Vanessa Van Edwards is lead investigator at the Science of People—a human behavior research lab. She is the national bestselling author of Captivate: The Science of Succeeding With People, which was chosen as one of Apple’s Most Anticipated Books of the year. Her work has been featured on CNN, NPR and Fast Company. She has written columns on the science of success for Entrepreneur Magazine and the Huffington Post. Vanessa started her study of people as a shy teenager, trying to figure out how people interacted. This turned into a lifelong pursuit. When I read her book, I wanted her to come on the show. Vanessa was kind enough to take time away from her 10 week old daughter to share her story and wisdom.

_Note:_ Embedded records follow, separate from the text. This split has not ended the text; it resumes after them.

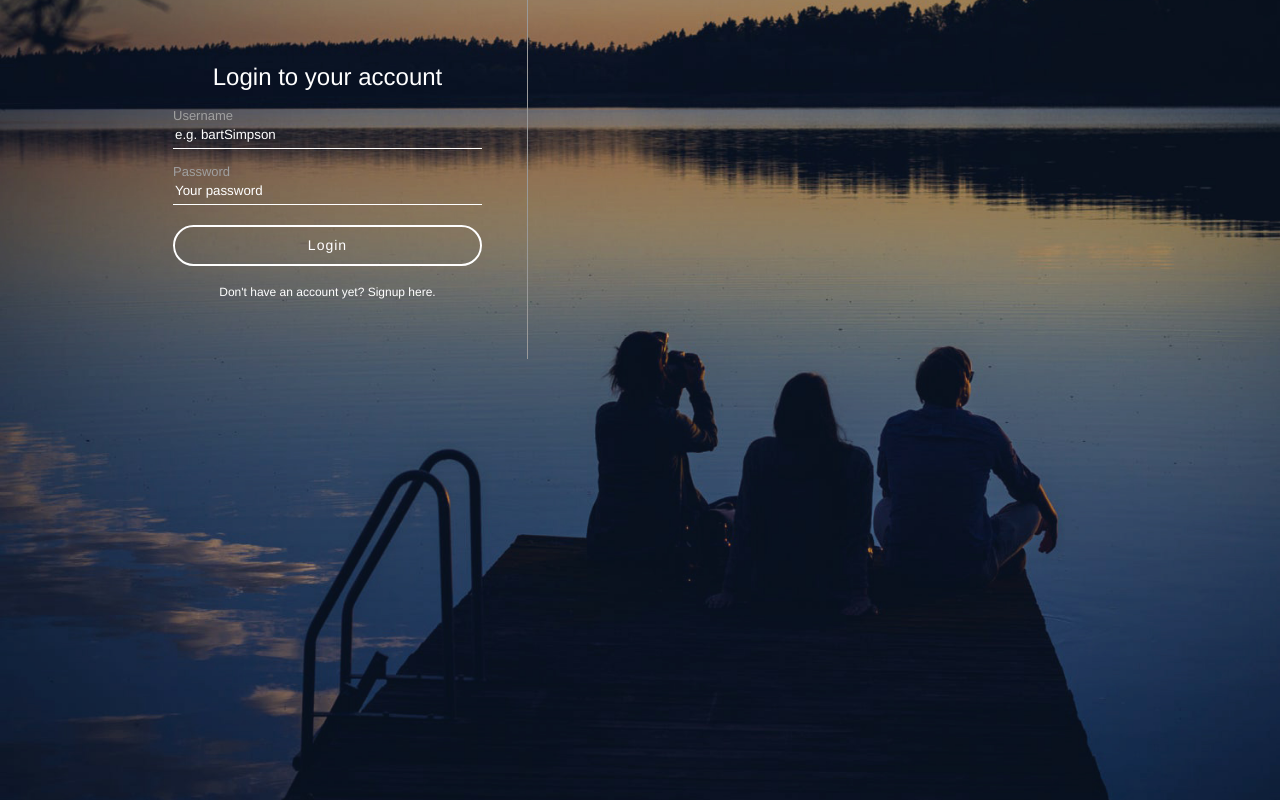
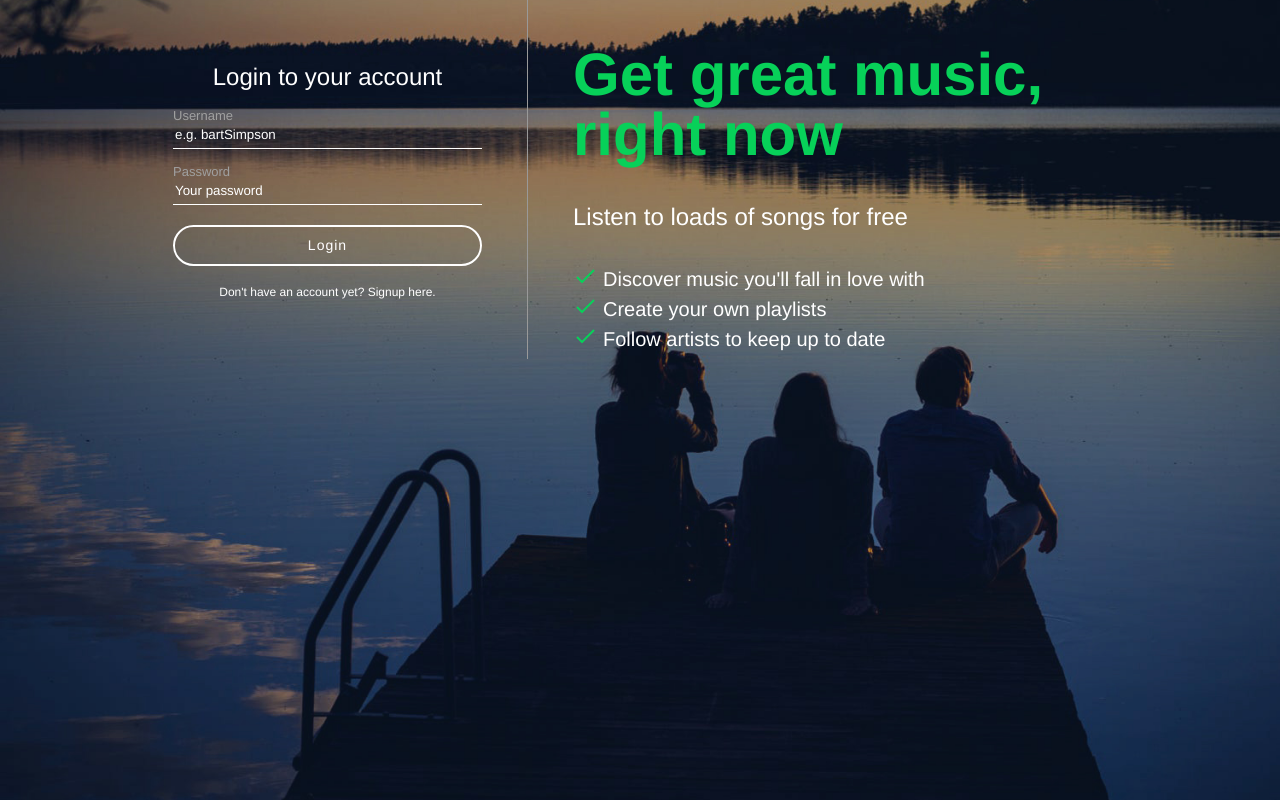
Before and after one commit to eventhorizn/spotify-clone, a PHP site: page /register.php in a window 1280 px wide. Run offline with PHP 8.4, Linux system fonts and the light colour scheme; some libraries are stand-ins or nearby versions.

Commit message:
right side of the bar text and info, etc icons

```diff
--- a/assets/css/register.css
+++ b/assets/css/register.css
@@ -113,3 +113,29 @@ body {
 #loginForm {
 	display: none;
 }
+
+#loginText {
+	padding: 45px;
+	display: table-cell;
+}
+
+#loginText h1 {
+	color: #07d159;
+	font-size: 60px;
+	font-weight: bold;
+}
+
+#loginText h2 {
+	margin: 35px 0;
+}
+
+#loginText ul {
+	padding: 0;
+}
+
+#loginText li {
+	font-size: 20px;
+	list-style-type: none;
+	padding: 5px 30px;
+	background: url(../images/icons/checkmark.png) no-repeat;
+}
--- a/register.php
+++ b/register.php
@@ -133,6 +133,17 @@
                     </div>
                 </form>
             </div>
+
+            <div id="loginText">
+                <h1>Get great music, right now</h1>
+                <h2>Listen to loads of songs for free</h2>
+
+                <ul>
+                    <li>Discover music you'll fall in love with</li>
+                    <li>Create your own playlists</li>
+                    <li>Follow artists to keep up to date</li>
+                </ul>
+            </div>
         </div>
     </div>
 
```
Also changed, not shown: assets/images/icons/checkmark.png (added).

There’s a lot of great stuff in here, including
When to practice your new tactics (and when not to).
One of the few things Reuben did right in college, and how you can apply this technique right now to help you.
Why we subconsciously use defensive body language in work settings, and what we can do about it (another great VVE technique).
Starting a conversation vs “sparking” a conversation.
Why everyone should do 6 months in sales of some kind.
Vanessa’s sales tip– don’t focus on sales, focus on stories.
Don’t hand out your props at the beginning of the meeting.
How to let other people impress you, instead of trying to impress them.
What to say, where to stand, and what to do at networking events.
How to share stories effectively, and how to know if your stories are too long.
How to ask for advice
Bonus: A tip that Vanessa has never mentioned before when people ask if you know someone…
Howard’s End, by E.M. Forster. One of the great works of English literature (so I’m told) with a great motif: “Only connect!”
Other Tools & Resources:
Check out Vanessa’s site Science of People for all kind of goodies on improving your social interactions.
As mentioned, Vanessa had to take a rain check on the wine because she has a newborn that she’s feeding, but in her honor, I got to enjoy something from one of her favorite Oregon wineries, Argyle (it’s the 2013 Reserve Pinot Noir). It’s got a bit of fruit and bit of earth, but not whelming, and it’s got more body than a lot of Willamette pinots.